Thanks for those thoughts, and it’s always amazing to see how much insight you all can provide even beyond what we come up with in our analysis.
Alessandro also had another thought that he wanted to add about the helipad scene. He made some connections when Lex was talking to Lois about the topic of circles.
When Lex says “Next category: Circles. Round, and round, and round they go to find Superman.” at face value we can consider that Lex has been monitoring Superman via radar which uses circles as we see later in the movie when the Department of Defense are monitoring Superman and Doomsday after launching the nuke. This is an indication that Lex has been looking for Superman and knows he has returned.
But the manner in which he categorically brings up the topic of circles spotlights it and suggests a deeper meaning and reason for wording it in such a way. While it may or may not have been intentional, Lex’s line about circles creates a connection to Dante Alighieri’s epic poem, The Divine Comedy. This wouldn’t be the first reference to a Biblical epic poem in the movie. Let’s not forget the painting in Lex’s house which was inspired by Gustave Dore’s The Fall of the Rebel Angels from Book I of John Milton’s Paradise Lost. This makes it more likely that the reference to the Divine Comedy was intentional. In it Dante traverses the nine circles of hell to find God in Heaven. Similarly, Lex has gone through his own hell to get at Superman who is described as a god.

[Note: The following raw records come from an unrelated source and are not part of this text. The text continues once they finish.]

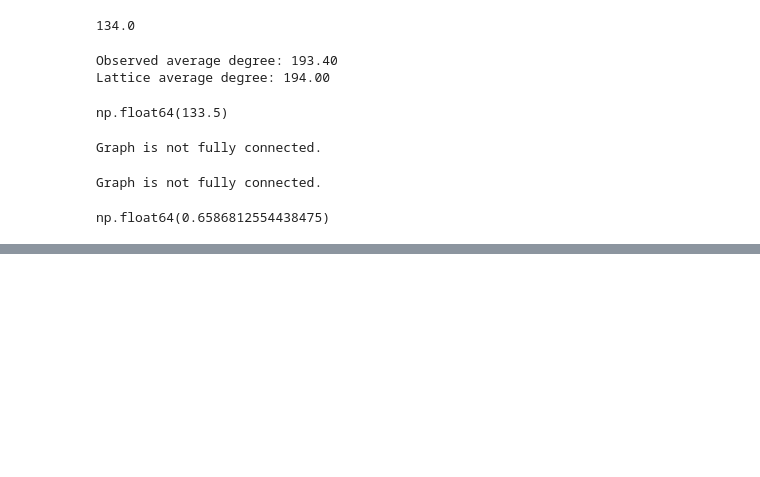
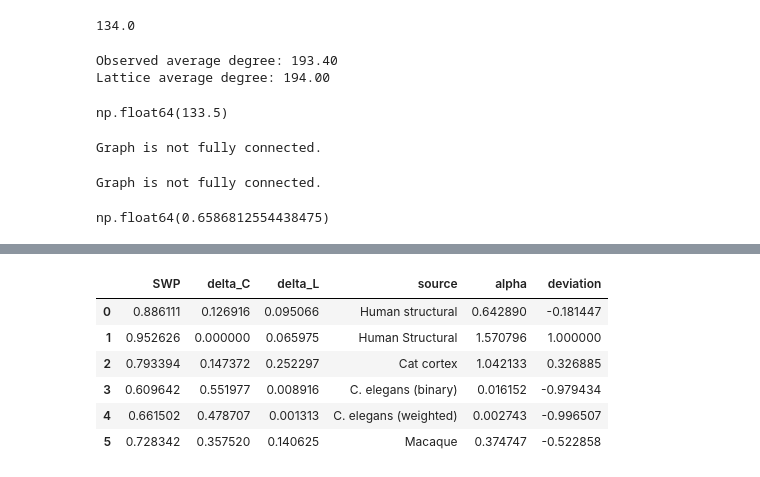
Before and after one commit to i-levy/network-science-final, a Jupyter notebook: testing_v5.ipynb, the cells around one changed output, grey strips where cells are left out. Saved outputs shown, nothing was run; the diff lists cells and outputs as text; code cells hidden in the pictures; blank space fills up the shorter version.

```diff
--- a/testing_v5.ipynb
+++ b/testing_v5.ipynb
@@ -222,3 +414,13 @@ np.float64(0.6586812554438475)
+# %%
+pd.read_csv('results_combined_df.csv')
+# %% [output]
+|  | SWP | delta_C | delta_L | source | alpha | deviation |
+| 0 | 0.886111 | 0.126916 | 0.095066 | Human structural | 0.642890 | -0.181447 |
+| 1 | 0.952626 | 0.000000 | 0.065975 | Human Structural | 1.570796 | 1.000000 |
+| 2 | 0.793394 | 0.147372 | 0.252297 | Cat cortex | 1.042133 | 0.326885 |
+| 3 | 0.609642 | 0.551977 | 0.008916 | C. elegans (binary) | 0.016152 | -0.979434 |
+| 4 | 0.661502 | 0.478707 | 0.001313 | C. elegans (weighted) | 0.002743 | -0.996507 |
+| 5 | 0.728342 | 0.357520 | 0.140625 | Macaque | 0.374747 | -0.522858 |
 # %%
 results_fc = {spi: {'SWP': [], 'delta_C': [], 'delta_L': []} for spi in spis}
 results_sc = []
```
Also changed, not shown: parts of 19 cells of this notebook, 5 other files.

And Dante depicts Heaven as nine concentric spheres with God at its center. After the DoD launches the nuke and Batman says “Oh God,”, Swanwick seeks god, in this case projectile 2 which is Superman, in the heavens above within the concentric circles with increasing degrees of shading in their annuli as if to represent the spheres of heaven, after the devil, or projectile 1 which is Doomsday, has fallen from the heavens and can be found at the center of the unshaded circles on the radar in contrast, as if to represent the circles of hell. So that scene touches on both The Divine Comedy and Paradise Lost, but is set up by Lex’s reference to circles in the context of finding Superman.
The Divine Comedy is an allegory with its first part, Inferno, describing the recognition and rejection of sin which Lex explicitly does when he tells Superman he doesn’t hate the sinner, he hates the sin, and Superman’s sin is existing, a reality which he rejects. Dante’s journey through Hell to Heaven is an emblem of all human experience and a recognition of life’s circularity. It is about the soul’s search for God which Superman is described as.
Circles have been a symbol of worship for a long time, with many followers believing circles are intrinsically “divine” or “perfect”. This could be why Lex corrects himself and says “wrong category, boy” because he doesn’t want to associate Superman with divinity or perfection, especially given his belief that Superman can’t be all good AND all powerful. The number three is also prominent in the Divine Comedy and Catholicism. Of note, Lex says the word round three times rather than the two times we usually heard it said. This idea of threes leads into Lex’s next line about triangles.